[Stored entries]

=======

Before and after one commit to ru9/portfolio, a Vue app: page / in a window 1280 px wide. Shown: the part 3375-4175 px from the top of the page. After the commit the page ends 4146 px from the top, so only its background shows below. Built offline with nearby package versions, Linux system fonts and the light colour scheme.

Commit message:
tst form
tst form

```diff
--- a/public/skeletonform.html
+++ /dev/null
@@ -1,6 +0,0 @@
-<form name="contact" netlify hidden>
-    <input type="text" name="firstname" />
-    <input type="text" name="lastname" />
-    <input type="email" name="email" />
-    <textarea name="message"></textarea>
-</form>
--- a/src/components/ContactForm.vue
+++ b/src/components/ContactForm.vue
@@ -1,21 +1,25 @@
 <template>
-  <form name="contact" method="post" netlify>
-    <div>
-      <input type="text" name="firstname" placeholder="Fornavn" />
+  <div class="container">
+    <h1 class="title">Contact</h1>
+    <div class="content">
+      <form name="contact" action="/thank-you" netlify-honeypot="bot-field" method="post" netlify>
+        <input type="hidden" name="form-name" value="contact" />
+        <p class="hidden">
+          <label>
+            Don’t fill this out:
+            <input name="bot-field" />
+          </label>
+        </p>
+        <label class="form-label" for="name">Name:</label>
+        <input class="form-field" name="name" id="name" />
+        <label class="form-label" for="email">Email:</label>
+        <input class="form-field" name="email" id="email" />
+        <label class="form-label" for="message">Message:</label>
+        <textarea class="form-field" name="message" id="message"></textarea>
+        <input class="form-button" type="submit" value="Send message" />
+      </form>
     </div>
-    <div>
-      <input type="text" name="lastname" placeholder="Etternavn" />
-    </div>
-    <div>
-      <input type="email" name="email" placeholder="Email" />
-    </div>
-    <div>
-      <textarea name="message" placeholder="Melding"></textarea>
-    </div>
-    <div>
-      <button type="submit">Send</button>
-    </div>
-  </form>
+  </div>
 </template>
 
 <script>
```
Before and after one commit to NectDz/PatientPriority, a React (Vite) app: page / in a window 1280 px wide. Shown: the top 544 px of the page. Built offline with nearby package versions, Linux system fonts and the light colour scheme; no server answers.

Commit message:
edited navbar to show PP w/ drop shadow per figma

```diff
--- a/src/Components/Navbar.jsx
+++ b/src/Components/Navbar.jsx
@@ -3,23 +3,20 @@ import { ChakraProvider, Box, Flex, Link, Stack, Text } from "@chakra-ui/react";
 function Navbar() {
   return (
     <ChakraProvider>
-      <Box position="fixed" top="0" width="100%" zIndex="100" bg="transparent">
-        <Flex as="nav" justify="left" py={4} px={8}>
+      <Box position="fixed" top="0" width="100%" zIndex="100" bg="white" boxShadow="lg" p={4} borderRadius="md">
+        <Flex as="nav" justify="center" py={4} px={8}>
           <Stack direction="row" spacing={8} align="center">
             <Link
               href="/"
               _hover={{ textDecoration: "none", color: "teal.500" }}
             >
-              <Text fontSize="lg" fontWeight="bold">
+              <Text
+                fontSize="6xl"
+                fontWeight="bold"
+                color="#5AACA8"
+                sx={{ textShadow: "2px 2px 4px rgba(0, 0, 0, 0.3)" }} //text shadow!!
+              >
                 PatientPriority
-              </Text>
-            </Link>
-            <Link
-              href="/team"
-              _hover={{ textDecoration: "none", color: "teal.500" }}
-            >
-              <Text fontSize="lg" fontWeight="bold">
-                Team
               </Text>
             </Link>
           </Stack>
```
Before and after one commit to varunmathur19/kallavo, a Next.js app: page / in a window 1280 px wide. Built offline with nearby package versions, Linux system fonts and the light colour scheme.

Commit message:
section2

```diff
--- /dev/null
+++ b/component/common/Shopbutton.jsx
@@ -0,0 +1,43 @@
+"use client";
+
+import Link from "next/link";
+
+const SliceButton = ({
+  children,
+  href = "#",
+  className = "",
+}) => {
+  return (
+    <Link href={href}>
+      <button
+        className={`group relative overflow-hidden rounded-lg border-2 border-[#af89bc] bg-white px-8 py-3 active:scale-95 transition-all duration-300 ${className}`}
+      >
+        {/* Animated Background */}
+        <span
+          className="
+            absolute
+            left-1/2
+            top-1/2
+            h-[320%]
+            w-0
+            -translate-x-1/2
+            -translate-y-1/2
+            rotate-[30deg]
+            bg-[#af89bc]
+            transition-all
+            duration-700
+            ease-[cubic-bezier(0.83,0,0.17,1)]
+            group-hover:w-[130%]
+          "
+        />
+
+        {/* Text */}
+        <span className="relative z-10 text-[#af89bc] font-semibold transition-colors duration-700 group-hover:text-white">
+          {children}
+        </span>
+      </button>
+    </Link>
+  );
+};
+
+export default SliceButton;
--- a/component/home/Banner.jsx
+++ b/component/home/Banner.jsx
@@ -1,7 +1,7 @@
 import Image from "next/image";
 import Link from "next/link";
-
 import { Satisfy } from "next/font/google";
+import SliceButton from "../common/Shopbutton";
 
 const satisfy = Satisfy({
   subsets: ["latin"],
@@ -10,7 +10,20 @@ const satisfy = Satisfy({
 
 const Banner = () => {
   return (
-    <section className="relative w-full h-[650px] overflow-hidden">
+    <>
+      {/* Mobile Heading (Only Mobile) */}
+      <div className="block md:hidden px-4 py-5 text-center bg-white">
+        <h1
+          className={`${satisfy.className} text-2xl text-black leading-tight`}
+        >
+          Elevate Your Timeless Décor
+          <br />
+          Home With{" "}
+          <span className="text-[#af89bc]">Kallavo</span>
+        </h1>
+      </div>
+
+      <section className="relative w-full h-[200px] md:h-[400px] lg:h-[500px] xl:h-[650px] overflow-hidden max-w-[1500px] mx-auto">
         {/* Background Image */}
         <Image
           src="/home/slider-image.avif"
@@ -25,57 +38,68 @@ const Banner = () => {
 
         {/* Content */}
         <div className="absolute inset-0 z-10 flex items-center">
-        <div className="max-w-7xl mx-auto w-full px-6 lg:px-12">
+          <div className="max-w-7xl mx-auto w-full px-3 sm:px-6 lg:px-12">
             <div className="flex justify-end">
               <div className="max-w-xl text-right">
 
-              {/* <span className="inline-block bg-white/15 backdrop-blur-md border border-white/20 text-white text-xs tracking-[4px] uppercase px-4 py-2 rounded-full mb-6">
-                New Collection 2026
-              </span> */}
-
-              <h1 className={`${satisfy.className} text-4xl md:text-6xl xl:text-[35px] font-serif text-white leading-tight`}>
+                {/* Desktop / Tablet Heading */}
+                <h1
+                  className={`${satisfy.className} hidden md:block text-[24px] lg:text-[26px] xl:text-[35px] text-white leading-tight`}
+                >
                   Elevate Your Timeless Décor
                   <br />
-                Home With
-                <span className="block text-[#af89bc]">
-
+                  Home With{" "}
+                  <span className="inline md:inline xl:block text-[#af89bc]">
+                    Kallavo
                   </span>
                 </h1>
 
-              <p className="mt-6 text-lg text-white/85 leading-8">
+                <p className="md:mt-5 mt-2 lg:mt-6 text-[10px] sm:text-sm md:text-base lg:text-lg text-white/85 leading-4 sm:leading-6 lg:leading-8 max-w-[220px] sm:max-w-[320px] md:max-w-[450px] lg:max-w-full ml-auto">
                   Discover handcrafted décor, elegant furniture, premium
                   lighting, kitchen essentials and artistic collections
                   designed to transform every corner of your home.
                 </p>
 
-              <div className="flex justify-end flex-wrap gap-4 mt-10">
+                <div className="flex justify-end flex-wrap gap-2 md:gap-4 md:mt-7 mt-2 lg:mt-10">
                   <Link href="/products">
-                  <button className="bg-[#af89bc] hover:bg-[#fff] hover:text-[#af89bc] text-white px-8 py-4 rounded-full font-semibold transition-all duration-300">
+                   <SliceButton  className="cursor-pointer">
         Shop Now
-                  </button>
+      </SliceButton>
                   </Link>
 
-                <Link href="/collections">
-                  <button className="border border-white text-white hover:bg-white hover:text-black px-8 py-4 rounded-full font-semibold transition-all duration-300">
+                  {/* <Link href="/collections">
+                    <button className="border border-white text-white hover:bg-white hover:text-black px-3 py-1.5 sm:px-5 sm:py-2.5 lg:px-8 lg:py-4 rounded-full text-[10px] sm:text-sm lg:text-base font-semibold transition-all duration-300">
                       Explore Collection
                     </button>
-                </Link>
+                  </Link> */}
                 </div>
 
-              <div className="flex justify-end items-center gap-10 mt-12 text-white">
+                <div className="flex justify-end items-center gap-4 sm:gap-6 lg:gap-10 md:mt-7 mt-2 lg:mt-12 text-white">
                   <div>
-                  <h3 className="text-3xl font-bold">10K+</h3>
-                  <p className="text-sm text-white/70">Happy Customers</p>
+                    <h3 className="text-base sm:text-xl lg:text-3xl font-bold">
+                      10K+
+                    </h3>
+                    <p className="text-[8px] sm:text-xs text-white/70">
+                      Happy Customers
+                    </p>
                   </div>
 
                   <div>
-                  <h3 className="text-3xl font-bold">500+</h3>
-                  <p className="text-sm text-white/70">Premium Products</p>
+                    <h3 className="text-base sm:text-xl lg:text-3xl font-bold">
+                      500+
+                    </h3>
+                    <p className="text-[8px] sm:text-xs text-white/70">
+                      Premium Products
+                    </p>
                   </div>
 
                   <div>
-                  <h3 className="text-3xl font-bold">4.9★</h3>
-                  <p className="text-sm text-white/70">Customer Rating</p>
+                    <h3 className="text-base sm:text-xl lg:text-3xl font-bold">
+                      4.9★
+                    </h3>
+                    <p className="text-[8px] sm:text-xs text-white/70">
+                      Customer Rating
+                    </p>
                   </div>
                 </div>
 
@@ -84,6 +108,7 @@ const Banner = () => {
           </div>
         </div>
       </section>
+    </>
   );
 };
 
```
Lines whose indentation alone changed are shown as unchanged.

=======

Work to complete.
Which lines in the records above contain the string "href"? Copy them.

Completed exercise.
               href="/"
-              href="/team"
+  href = "#",
+    <Link href={href}>
                   <Link href="/products">
-                <Link href="/collections">
+                  {/* <Link href="/collections">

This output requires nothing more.